May 16, 2014

Ware:Wolf:Haus

For its last show of the 2014 Spring season, Ware:Wolf:Haus is pleased to present Primordial Mirror, a three-channel HD video by Julie Weitz with a live musical score by Michael Perkins. Opening the night will be a performance by celebrated Dallas composer David Karten Daniels in which he will premiere his new work, The Four Immeasurable Minds.

In its haunting imagery, synth-based soundtrack and late 70’s aesthetic, Primordial Mirror evokes the nightmarish sensuality of Dario Argento’s classic Italian horror film Suspiria (1977). The artist, Julie Weitz, in the role of female protagonist descends into a murky abyss to endure a series of transformations. Her chest appears fragmented as a triangle, her head trapped inside a mirrored case, her face obscured by black paint, her whole body soaked in a pool of red. These are physical manifestations of her internal state of mind. Death seems imminent but the perpetrator remains unknown. Rather it is the woman’s struggle with her own mortality that sets her on a path of performance and self-reflection. Primordial Mirror is a descent into the depths of one’s psyche, an allegorical cleansing to reemerge whole and grounded. Michael Perkin's original score, inspired by Goblin’s soundtrack for Suspiria, will be performed live in lyrical synchronization to Weitz’s visceral imagery, inducing a heightened experience of continuous transformation.


February 7, 2014

NYT Profile

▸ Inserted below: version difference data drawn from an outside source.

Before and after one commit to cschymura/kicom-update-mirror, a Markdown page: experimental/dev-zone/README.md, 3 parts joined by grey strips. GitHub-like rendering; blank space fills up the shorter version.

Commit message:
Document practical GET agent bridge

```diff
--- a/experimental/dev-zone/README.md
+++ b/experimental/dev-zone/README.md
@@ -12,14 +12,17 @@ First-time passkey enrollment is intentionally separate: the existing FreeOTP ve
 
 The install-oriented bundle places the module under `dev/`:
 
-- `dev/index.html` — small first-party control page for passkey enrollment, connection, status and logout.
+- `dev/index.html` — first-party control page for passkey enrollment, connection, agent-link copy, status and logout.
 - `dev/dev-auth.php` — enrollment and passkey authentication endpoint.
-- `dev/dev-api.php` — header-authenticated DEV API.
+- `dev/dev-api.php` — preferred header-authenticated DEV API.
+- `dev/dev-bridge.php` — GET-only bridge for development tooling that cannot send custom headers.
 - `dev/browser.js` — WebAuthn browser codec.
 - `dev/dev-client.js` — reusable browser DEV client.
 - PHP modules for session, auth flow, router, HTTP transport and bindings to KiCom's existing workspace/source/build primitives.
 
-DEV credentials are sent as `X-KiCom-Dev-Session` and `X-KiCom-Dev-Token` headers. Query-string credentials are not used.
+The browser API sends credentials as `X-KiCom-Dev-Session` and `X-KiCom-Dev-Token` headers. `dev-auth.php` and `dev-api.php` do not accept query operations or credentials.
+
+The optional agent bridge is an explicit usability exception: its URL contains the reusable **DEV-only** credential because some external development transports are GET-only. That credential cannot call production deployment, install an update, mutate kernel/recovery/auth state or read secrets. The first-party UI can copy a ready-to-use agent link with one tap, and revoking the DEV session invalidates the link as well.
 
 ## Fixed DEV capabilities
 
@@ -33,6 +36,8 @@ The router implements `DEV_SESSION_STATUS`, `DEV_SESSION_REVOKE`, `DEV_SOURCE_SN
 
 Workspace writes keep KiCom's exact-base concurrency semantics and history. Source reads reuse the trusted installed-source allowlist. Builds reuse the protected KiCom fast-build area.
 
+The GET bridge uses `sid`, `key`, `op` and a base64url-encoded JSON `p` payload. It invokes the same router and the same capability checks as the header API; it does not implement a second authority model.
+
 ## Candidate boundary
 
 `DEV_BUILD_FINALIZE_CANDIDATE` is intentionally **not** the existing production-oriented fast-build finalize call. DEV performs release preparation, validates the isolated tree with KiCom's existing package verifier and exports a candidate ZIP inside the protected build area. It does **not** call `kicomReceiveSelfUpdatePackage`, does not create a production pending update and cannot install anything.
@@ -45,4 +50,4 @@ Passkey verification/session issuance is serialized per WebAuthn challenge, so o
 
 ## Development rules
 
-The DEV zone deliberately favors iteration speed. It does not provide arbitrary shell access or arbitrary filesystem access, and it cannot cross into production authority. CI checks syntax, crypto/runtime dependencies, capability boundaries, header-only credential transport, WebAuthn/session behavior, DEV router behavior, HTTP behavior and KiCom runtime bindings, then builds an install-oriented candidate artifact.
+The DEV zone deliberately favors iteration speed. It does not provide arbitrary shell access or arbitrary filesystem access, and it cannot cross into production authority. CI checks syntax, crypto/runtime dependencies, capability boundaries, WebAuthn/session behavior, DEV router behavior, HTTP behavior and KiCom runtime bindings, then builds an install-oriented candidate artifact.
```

“One thing I did was completely knock out Facebook. I decided the connection that was there was superficial and didn’t do anything for me except distract me or incite unnecessary feelings. You discover who’s really important when you disconnect.” Ms. Weitz thinks her creative focus has improved since unplugging, and she has even incorporated ideas “about how the screen is a filter that’s a dissociative element” into her work, she said.

To read more click on "New York Times" above.

July 10, 2013

Art in America Review

"Weitz had drawn a sacred geometry with some grotesque details on photos of posing yogis. As images, they made a strong case for a united Eastern and Western tradition of abstraction."

March 14, 2013

Photograph Magazine Review

"Self-awareness is the like-minded end goal of both yoga and art making. Julie Weitz’s new series of drawing on photographs, exhibited at The Suburban aligns the two practices into a sensually stimulating whole."

January 27, 2013

The Suburban

Julie Weitz and Kamrooz Aram are showing together at The Suburban in Oak Park, IL through March 2013.  Both artists find inspiration from the endgame of Modernism, geometric patterning and Eastern traditions. Weitz explores the embodied self and triangulation of identity using geometric forms superimposed onto photographs of yogis.  Aram explores the complicated relationship between traditional Eastern art forms and Western Modernism, specifically as related to the notion of the decorative.

July 24, 2012

Michelle Grabner: The Inova Survey

Inova, Milwaukee, WI

This exhibition will present a selection of work by artists who have studied with Grabner as students, representing a larger picture of her influences, pedagogy and her orbit in the field of contemporary art...

April 22, 2012

Hello My Name Is Art Review

Review by Brandon Juhasz

"The works were like alien diamonds. As if the universe and time were represented in a gem stone these limited palette, multifaceted gem stones would be it. So minimal and restrained yet with an optical power that is achieved by the careful selection of surfaces and material. The works hummed and vibrated as the matte, gloss, variegated, lenticular surfaces competed for your ocular attention. At times the 2 dimensions would shift and you were convinced that what you were looking at was in 3D..."